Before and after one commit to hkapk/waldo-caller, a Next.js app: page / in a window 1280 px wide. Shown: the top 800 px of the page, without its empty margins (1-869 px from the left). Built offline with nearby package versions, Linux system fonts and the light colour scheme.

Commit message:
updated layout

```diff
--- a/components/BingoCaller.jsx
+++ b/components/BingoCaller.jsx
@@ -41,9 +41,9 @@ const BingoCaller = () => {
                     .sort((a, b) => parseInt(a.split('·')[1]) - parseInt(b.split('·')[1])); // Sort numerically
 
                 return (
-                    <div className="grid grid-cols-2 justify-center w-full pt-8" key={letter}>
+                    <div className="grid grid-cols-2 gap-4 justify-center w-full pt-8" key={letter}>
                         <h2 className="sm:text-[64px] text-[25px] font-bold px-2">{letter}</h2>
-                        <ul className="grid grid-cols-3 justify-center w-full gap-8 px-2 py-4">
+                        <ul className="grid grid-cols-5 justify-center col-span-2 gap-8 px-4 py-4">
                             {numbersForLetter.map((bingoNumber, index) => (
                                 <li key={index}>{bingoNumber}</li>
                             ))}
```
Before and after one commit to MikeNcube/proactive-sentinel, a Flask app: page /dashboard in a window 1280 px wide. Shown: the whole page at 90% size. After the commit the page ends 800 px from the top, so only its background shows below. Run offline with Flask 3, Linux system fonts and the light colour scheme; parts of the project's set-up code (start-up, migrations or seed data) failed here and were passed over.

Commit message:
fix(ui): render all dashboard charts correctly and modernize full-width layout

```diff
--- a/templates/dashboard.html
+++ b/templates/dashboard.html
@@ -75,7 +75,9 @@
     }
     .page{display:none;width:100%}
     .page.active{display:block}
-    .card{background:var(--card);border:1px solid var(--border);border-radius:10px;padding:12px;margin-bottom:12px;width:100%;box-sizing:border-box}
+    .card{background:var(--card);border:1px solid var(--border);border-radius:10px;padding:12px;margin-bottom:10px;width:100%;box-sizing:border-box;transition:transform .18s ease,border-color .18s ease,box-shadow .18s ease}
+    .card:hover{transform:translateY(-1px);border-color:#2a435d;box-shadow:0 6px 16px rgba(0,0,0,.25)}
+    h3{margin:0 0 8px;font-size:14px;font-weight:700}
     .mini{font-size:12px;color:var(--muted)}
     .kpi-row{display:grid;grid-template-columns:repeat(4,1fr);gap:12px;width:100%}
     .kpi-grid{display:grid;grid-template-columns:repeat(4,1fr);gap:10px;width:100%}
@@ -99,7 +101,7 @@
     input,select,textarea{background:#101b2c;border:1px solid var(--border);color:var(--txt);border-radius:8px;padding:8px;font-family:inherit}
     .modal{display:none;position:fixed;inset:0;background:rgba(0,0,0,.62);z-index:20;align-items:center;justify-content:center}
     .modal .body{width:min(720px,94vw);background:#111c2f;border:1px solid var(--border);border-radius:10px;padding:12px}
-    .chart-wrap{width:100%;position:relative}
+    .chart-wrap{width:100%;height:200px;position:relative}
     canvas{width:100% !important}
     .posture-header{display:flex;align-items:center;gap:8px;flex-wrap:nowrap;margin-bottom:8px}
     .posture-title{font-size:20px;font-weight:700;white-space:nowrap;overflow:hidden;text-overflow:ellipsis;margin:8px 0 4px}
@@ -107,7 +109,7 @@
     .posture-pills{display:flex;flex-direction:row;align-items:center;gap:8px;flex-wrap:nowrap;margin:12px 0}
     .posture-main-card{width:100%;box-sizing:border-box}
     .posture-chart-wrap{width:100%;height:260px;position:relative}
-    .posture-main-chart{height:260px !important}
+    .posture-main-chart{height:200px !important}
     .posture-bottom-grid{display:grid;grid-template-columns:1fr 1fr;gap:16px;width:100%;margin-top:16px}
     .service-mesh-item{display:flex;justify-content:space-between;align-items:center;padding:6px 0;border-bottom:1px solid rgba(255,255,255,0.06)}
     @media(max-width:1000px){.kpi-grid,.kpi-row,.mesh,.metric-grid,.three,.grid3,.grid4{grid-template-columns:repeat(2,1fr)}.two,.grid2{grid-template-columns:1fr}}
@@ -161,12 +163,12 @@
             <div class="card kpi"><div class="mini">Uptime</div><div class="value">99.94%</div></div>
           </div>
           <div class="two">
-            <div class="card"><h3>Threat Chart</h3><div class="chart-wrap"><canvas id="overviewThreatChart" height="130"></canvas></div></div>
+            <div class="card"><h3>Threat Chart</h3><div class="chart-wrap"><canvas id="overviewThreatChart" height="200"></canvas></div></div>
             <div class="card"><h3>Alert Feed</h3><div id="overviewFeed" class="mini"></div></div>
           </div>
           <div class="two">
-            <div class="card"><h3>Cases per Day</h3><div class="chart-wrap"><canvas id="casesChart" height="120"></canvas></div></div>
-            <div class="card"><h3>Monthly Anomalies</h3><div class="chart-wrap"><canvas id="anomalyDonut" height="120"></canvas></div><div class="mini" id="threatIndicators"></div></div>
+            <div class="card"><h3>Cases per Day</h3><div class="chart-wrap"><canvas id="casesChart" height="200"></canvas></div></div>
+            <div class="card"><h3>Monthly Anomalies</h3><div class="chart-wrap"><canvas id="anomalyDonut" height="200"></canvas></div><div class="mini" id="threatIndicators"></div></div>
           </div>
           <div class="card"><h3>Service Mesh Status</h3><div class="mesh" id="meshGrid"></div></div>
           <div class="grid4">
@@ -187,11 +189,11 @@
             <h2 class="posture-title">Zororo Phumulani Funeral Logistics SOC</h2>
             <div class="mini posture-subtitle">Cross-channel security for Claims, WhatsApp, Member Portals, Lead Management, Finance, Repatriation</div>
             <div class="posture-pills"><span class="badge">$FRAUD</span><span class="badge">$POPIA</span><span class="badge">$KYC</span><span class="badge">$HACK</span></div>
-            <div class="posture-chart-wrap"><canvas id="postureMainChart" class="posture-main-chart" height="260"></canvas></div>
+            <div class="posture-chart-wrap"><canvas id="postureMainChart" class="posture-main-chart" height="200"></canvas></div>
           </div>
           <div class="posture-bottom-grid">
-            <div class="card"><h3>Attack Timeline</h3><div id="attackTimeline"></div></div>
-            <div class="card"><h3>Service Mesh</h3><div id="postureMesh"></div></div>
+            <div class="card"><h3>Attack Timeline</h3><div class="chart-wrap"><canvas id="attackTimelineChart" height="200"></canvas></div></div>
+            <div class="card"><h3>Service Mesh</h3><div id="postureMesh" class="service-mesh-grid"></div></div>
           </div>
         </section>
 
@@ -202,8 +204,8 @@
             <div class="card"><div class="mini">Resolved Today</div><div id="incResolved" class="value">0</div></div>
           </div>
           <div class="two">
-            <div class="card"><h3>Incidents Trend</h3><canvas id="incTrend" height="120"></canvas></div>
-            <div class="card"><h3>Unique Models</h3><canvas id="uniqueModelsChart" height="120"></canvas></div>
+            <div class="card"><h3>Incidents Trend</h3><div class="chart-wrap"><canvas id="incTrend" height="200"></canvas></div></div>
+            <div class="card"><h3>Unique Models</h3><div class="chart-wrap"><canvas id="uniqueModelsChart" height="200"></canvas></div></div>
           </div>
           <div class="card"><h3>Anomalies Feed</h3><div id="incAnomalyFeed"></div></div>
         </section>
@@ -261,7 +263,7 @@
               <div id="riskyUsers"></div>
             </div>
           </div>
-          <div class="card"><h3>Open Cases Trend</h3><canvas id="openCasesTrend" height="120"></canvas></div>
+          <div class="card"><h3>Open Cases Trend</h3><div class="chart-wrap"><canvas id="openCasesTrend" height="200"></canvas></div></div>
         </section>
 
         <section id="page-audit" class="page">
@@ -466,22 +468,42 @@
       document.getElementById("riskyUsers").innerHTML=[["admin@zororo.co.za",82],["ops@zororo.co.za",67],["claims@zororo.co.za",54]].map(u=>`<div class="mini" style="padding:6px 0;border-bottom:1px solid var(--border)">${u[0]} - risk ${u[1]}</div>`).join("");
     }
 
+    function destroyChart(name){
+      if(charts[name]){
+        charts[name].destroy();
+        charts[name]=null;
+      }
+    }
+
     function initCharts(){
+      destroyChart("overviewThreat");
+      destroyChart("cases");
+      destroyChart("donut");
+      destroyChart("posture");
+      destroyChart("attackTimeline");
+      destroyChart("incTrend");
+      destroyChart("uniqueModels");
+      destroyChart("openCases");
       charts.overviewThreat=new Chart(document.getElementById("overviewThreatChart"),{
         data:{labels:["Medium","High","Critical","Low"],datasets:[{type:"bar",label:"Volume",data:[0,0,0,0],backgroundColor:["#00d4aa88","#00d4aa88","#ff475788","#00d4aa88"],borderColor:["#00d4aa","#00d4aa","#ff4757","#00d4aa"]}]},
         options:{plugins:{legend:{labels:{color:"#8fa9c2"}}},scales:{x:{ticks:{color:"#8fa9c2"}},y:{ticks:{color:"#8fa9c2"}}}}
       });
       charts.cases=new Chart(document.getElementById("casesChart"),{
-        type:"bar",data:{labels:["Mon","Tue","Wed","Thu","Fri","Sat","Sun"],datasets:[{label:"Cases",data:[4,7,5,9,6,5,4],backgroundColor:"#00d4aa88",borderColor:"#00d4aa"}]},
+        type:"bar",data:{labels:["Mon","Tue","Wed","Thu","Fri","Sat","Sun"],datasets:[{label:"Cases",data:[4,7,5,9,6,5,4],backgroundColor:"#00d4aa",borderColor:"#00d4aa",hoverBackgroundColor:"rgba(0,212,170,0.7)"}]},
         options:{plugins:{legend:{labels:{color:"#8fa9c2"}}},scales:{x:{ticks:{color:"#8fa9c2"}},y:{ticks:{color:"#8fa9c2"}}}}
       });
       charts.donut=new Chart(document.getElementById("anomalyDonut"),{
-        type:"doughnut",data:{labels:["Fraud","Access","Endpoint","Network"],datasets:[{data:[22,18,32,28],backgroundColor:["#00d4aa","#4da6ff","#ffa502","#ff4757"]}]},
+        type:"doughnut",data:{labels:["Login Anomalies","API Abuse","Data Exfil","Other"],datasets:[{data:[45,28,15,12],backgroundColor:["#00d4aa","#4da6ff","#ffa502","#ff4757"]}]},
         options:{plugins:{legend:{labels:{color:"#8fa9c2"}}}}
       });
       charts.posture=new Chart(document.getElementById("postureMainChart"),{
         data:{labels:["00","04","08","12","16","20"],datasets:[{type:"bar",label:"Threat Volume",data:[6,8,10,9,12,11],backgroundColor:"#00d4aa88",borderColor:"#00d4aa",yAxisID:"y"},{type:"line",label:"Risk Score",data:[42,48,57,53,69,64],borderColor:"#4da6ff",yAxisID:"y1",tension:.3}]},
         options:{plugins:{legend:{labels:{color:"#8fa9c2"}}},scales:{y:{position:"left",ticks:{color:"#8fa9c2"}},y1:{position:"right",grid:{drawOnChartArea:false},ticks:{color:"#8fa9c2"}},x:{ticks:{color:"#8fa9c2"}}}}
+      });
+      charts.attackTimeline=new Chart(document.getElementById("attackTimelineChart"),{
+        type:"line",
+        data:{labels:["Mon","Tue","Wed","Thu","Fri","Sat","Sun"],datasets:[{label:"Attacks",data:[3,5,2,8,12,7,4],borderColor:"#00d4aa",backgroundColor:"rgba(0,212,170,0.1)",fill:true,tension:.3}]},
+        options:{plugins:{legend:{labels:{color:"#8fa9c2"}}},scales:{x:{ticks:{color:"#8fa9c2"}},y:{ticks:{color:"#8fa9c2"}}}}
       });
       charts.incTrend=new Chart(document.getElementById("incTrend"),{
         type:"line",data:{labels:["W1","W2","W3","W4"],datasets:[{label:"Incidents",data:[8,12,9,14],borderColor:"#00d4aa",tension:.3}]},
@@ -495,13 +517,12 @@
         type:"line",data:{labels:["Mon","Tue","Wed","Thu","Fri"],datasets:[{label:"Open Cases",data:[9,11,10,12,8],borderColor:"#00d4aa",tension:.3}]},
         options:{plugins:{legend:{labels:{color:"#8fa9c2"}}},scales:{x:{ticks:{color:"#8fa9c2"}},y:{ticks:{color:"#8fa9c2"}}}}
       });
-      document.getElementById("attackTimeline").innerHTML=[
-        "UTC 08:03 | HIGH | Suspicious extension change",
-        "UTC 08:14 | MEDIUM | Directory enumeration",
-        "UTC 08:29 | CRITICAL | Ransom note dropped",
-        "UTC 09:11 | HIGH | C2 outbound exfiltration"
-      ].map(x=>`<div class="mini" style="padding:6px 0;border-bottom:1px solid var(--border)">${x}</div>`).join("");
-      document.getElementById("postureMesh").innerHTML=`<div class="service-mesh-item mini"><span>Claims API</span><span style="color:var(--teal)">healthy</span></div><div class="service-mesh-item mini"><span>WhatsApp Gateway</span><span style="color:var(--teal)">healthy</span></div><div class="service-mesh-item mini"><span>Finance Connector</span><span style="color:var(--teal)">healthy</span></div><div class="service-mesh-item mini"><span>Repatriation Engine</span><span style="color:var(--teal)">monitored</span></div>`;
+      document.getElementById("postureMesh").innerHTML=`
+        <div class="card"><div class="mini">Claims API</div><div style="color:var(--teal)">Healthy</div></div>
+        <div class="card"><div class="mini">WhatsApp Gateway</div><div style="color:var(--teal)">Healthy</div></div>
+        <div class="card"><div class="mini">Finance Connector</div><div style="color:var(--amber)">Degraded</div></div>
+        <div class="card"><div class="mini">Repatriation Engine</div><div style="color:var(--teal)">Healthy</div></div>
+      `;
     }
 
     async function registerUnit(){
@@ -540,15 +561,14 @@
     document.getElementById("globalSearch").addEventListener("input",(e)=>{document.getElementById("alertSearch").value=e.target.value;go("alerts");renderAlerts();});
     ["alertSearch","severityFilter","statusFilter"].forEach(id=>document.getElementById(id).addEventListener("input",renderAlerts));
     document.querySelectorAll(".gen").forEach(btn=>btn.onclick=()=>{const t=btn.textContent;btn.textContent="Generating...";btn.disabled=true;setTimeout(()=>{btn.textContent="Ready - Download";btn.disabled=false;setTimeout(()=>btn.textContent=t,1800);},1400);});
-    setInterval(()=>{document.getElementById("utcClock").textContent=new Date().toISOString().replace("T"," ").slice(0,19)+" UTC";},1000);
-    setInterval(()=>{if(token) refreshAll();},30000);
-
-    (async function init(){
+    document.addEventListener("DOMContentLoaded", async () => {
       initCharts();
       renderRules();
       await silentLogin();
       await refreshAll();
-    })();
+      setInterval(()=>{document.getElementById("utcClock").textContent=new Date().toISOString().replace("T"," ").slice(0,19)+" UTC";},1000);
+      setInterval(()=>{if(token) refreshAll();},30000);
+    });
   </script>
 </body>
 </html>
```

◇ ◇ ◇ ◇ ◇

● **Exercise**
Using the records above, copy every line that has the word "function" in it.

● **Exercise answer**
+    function destroyChart(name){
     function initCharts(){
     async function registerUnit(){
-    (async function init(){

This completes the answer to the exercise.